A couple of weeks ago I posted the article “Gold's Bet Is On Euro's Demise, Not Just Instability,” and left a simple observation.
I know that for some there’s no comparison between the metal and paper money, but despite personal feelings and theories, the question is whether the investment community will see gold as a safer investment than the dollar. Capital flows will paint the final picture, and I have observed gold’s price over the last few days finding resistance as the dollar entered a well defined positive trend. Markets talk and I listen.
Since then the dollar has appreciated 2.8% as measured by the Dollar Index, and gold depreciated 3.8% during the same period. Meanwhile, a rainbow of news regarding the eurozone has provided enough fuel to move every asset in every possible direction, and I’ve kept a close eye on the inverse correlation between the greenback and the yellow metal.
As a matter of fact, the relationship between the dollar and gold had been lost, and the most plausible conclusion was that gold was preempting the forward chaos caused by the demise of the euro.
But it appears that even with the extreme difficulties that Europe is facing, the euro is not likely to vanish overnight, if it disappears at all. It certainly has weakened as the debt crisis keeps unfolding and investors continue to lose trust in the institutions behind the currency.
As of late, and as examples, large corporations are conducting their own small scale “run-on-banks” with regard to euro denominated accounts, while the Bank of China halted foreign exchange swaps with some French banks.
But back to the topic at hand, and thus far capital flows are favoring the dollar over gold in this time of uncertainty, and the instability in Europe is not providing enough impetus to keep the metal on the front burner. Without a doubt, sentiment could change tomorrow, but calling gold a "safe haven" cannot be taken for granted, and if the inverse correlation reestablishes itself beyond a few weeks, the risk for gold assets increases as well.
Lastly, this is not just a dollar/euro story, and commodity-driven currencies as measured by the futures markets have lost considerable ground since late July, with the Canadian dollar closing yesterday below parity at $0.9949 and a loss of 6.3%, while the Australian dollar is slightly above parity at $1.0024, and down 8.8%.

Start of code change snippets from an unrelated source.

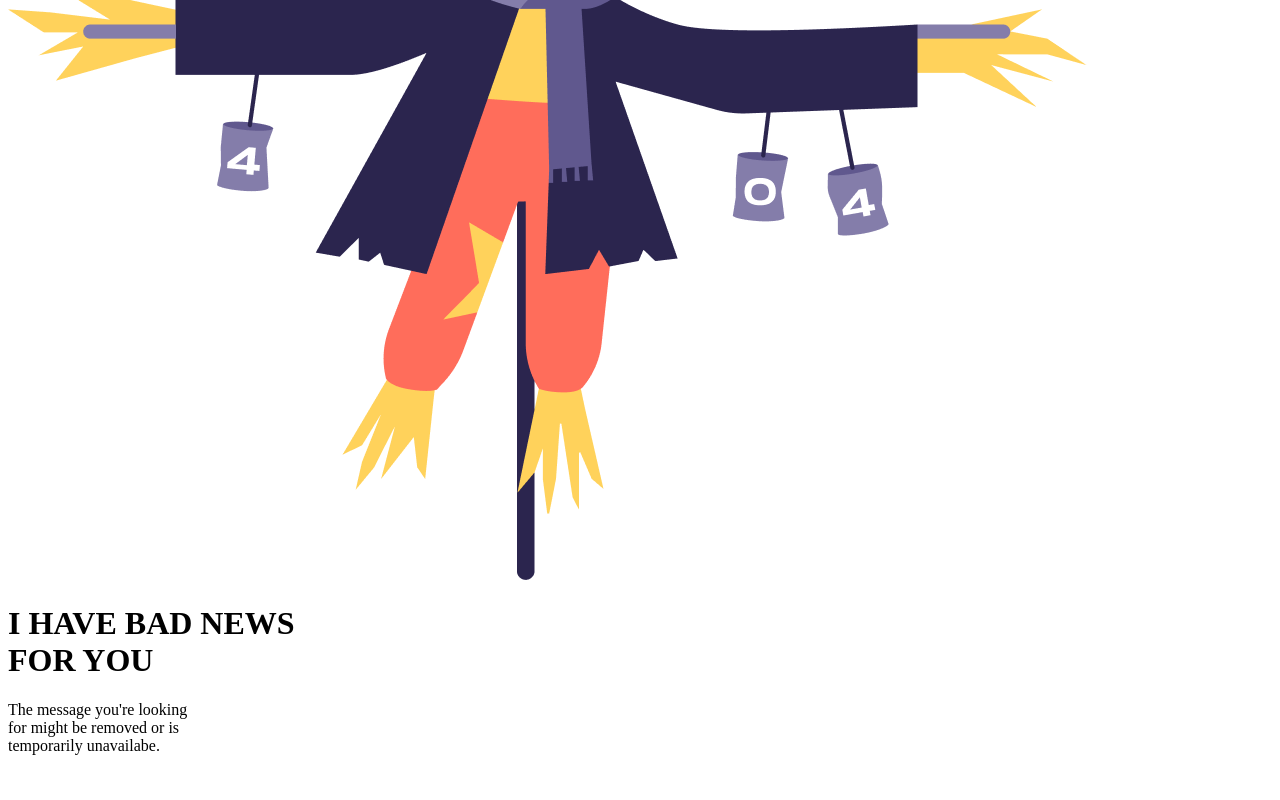
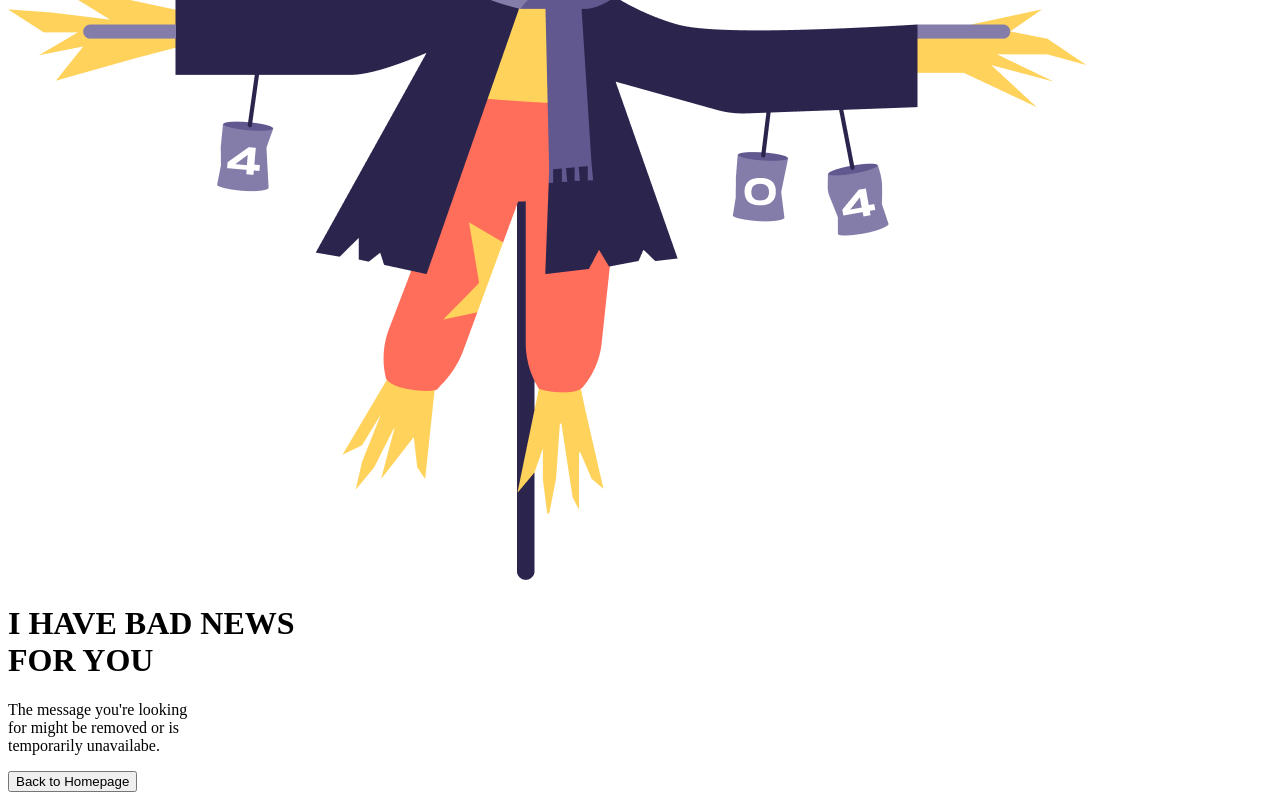
Before and after one commit to Olatunderaji/Error-404, a plain HTML site: page index.html in a window 1280 px wide. Shown: the part 323-1123 px from the top of the page. Before the commit the page ends 1094 px from the top, so only its background shows below. Drawn offline with Linux system fonts and the light colour scheme.

Commit message:
Add Index.html File

```diff
--- a/index.html
+++ b/index.html
@@ -18,5 +18,6 @@
         temporarily unavailabe.
       </p>
     </div>
+    <button type="submit">Back to Homepage</button>
   </body>
 </html>
```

Disclosure: I have no positions in any stocks mentioned, and no plans to initiate any positions within the next 72 hours.